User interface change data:
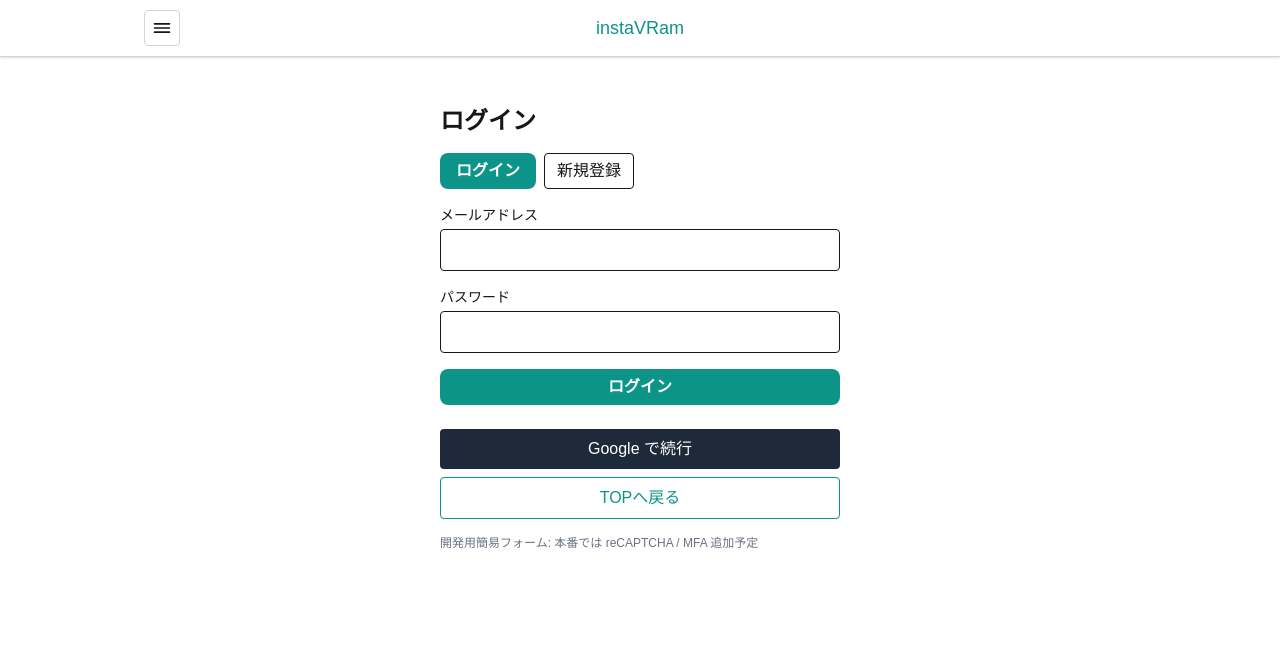
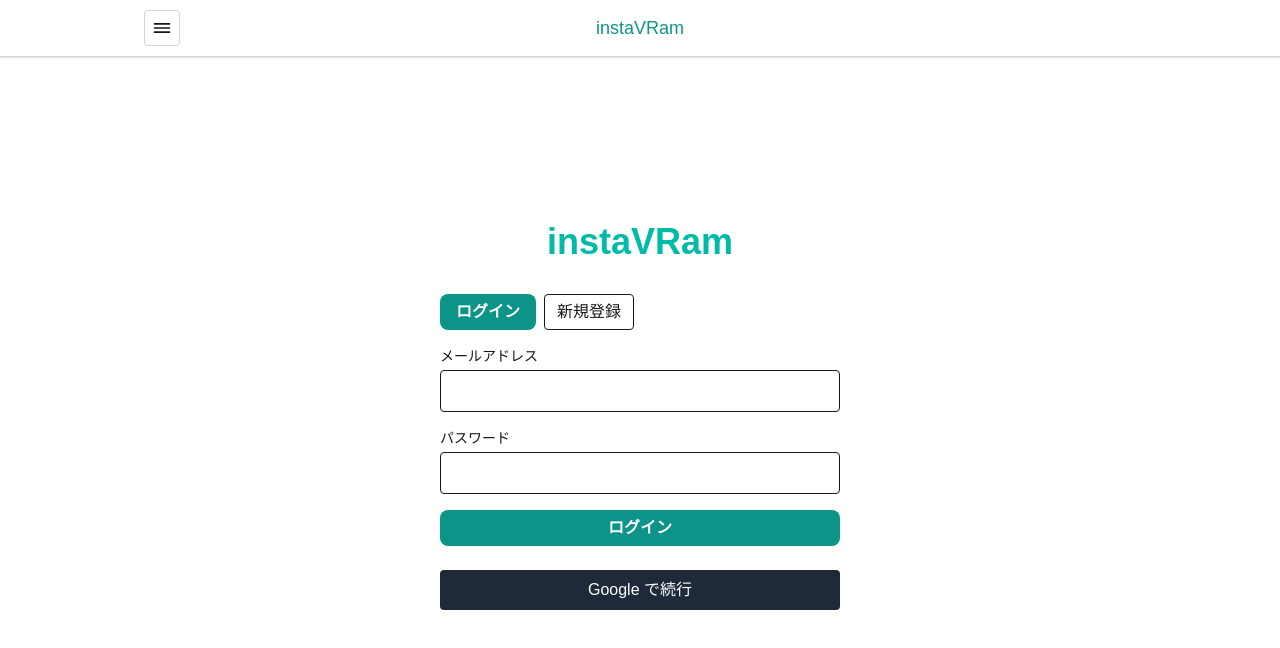
Before and after one commit to bardblue0821/instavram, a Next.js app: page /login in a window 1280 px wide. Shown: the top 648 px of the page. Built offline with nearby package versions, Linux system fonts and the light colour scheme; no server answers.

Commit message:
Google のみのログイン機能から、メール/パスワード式のログイン機能も復活

```diff
--- a/app/login/page.tsx
+++ b/app/login/page.tsx
@@ -5,21 +5,28 @@ import { auth } from '../../lib/firebase';
 import { ensureUser } from '../../lib/authUser';
 import { GoogleAuthProvider, signInWithPopup, createUserWithEmailAndPassword, signInWithEmailAndPassword, onAuthStateChanged } from 'firebase/auth';
 
+// セキュリティ方針: アカウント存在可否を推測されないため、認証失敗は統一メッセージにまとめる。
+// ただし UI/UX 維持のためフォーマット不正・弱いパスワードなど入力検証系は区別。
 function mapAuthError(code: string): string {
   switch (code) {
-    case 'auth/email-already-in-use':
-      return '既に登録済みのメールアドレスです';
+    // 入力バリデーション系は詳細を返す
     case 'auth/invalid-email':
       return 'メールアドレス形式が正しくありません';
+    case 'auth/weak-password':
+      return 'パスワードは6文字以上にしてください';
+    case 'auth/popup-closed-by-user':
+      return 'ポップアップが閉じられました';
+
+    // 存在可否を悟らせる恐れのあるコード群は統一
+    case 'auth/email-already-in-use':
     case 'auth/user-not-found':
     case 'auth/wrong-password':
-      return 'メールまたはパスワードが違います';
-    case 'auth/weak-password':
-      return 'パスワードが弱すぎます (6文字以上推奨)';
-    case 'auth/popup-closed-by-user':
-      return 'ポップアップが閉じられました';
+    case 'auth/invalid-login-credentials':
+    case 'auth/invalid-credential':
+    case 'auth/too-many-requests': // レート制限も詳細非表示
+      return '認証に失敗しました';
     default:
-      return `エラー: ${code}`;
+      return '認証に失敗しました';
   }
 }
 
@@ -95,8 +102,9 @@ export default function LoginPage() {
   }
 
   return (
-    <div className="max-w-md mx-auto p-6">
-      <h1 className="text-2xl font-bold mb-4">{mode === 'login' ? 'ログイン' : '新規登録'}</h1>
+    <div className="fixed inset-0 flex items-center justify-center overflow-hidden">
+      <div className="max-w-md w-full mx-auto p-6">
+      <h1 className="text-4xl font-bold my-8 text-teal-500 text-center">instaVRam</h1>
       <div className="flex gap-2 mb-4">
         <button
         className={`${mode === 'login' ? 'btn-accent' : 'px-3 py-1 rounded border'} transition-colors`}
@@ -148,13 +156,8 @@ export default function LoginPage() {
         className="w-full bg-gray-800 text-white rounded py-2 disabled:opacity-50"
         disabled={loading}
         >{loading ? '...' : 'Google で続行'}</button>
-        <button
-          onClick={() => router.push('/')}
-          className="w-full border rounded py-2 link-accent"
-          disabled={loading}
-        >TOPへ戻る</button>
       </div>
-      <p className="mt-4 text-xs text-gray-500">開発用簡易フォーム: 本番では reCAPTCHA / MFA 追加予定</p>
+      </div>
     </div>
   );
 }
```
Lines whose indentation alone changed are shown as unchanged.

Directions: Would you return the records exactly as written, minus any image?

Completed task:
Before and after one commit to bardblue0821/instavram, a Next.js app: page /login in a window 1280 px wide. Shown: the top 648 px of the page. Built offline with nearby package versions, Linux system fonts and the light colour scheme; no server answers.

Commit message:
Google のみのログイン機能から、メール/パスワード式のログイン機能も復活

```diff
--- a/app/login/page.tsx
+++ b/app/login/page.tsx
@@ -5,21 +5,28 @@ import { auth } from '../../lib/firebase';
 import { ensureUser } from '../../lib/authUser';
 import { GoogleAuthProvider, signInWithPopup, createUserWithEmailAndPassword, signInWithEmailAndPassword, onAuthStateChanged } from 'firebase/auth';
 
+// セキュリティ方針: アカウント存在可否を推測されないため、認証失敗は統一メッセージにまとめる。
+// ただし UI/UX 維持のためフォーマット不正・弱いパスワードなど入力検証系は区別。
 function mapAuthError(code: string): string {
   switch (code) {
-    case 'auth/email-already-in-use':
-      return '既に登録済みのメールアドレスです';
+    // 入力バリデーション系は詳細を返す
     case 'auth/invalid-email':
       return 'メールアドレス形式が正しくありません';
+    case 'auth/weak-password':
+      return 'パスワードは6文字以上にしてください';
+    case 'auth/popup-closed-by-user':
+      return 'ポップアップが閉じられました';
+
+    // 存在可否を悟らせる恐れのあるコード群は統一
+    case 'auth/email-already-in-use':
     case 'auth/user-not-found':
     case 'auth/wrong-password':
-      return 'メールまたはパスワードが違います';
-    case 'auth/weak-password':
-      return 'パスワードが弱すぎます (6文字以上推奨)';
-    case 'auth/popup-closed-by-user':
-      return 'ポップアップが閉じられました';
+    case 'auth/invalid-login-credentials':
+    case 'auth/invalid-credential':
+    case 'auth/too-many-requests': // レート制限も詳細非表示
+      return '認証に失敗しました';
     default:
-      return `エラー: ${code}`;
+      return '認証に失敗しました';
   }
 }
 
@@ -95,8 +102,9 @@ export default function LoginPage() {
   }
 
   return (
-    <div className="max-w-md mx-auto p-6">
-      <h1 className="text-2xl font-bold mb-4">{mode === 'login' ? 'ログイン' : '新規登録'}</h1>
+    <div className="fixed inset-0 flex items-center justify-center overflow-hidden">
+      <div className="max-w-md w-full mx-auto p-6">
+      <h1 className="text-4xl font-bold my-8 text-teal-500 text-center">instaVRam</h1>
       <div className="flex gap-2 mb-4">
         <button
         className={`${mode === 'login' ? 'btn-accent' : 'px-3 py-1 rounded border'} transition-colors`}
@@ -148,13 +156,8 @@ export default function LoginPage() {
         className="w-full bg-gray-800 text-white rounded py-2 disabled:opacity-50"
         disabled={loading}
         >{loading ? '...' : 'Google で続行'}</button>
-        <button
-          onClick={() => router.push('/')}
-          className="w-full border rounded py-2 link-accent"
-          disabled={loading}
-        >TOPへ戻る</button>
       </div>
-      <p className="mt-4 text-xs text-gray-500">開発用簡易フォーム: 本番では reCAPTCHA / MFA 追加予定</p>
+      </div>
     </div>
   );
 }
```
Lines whose indentation alone changed are shown as unchanged.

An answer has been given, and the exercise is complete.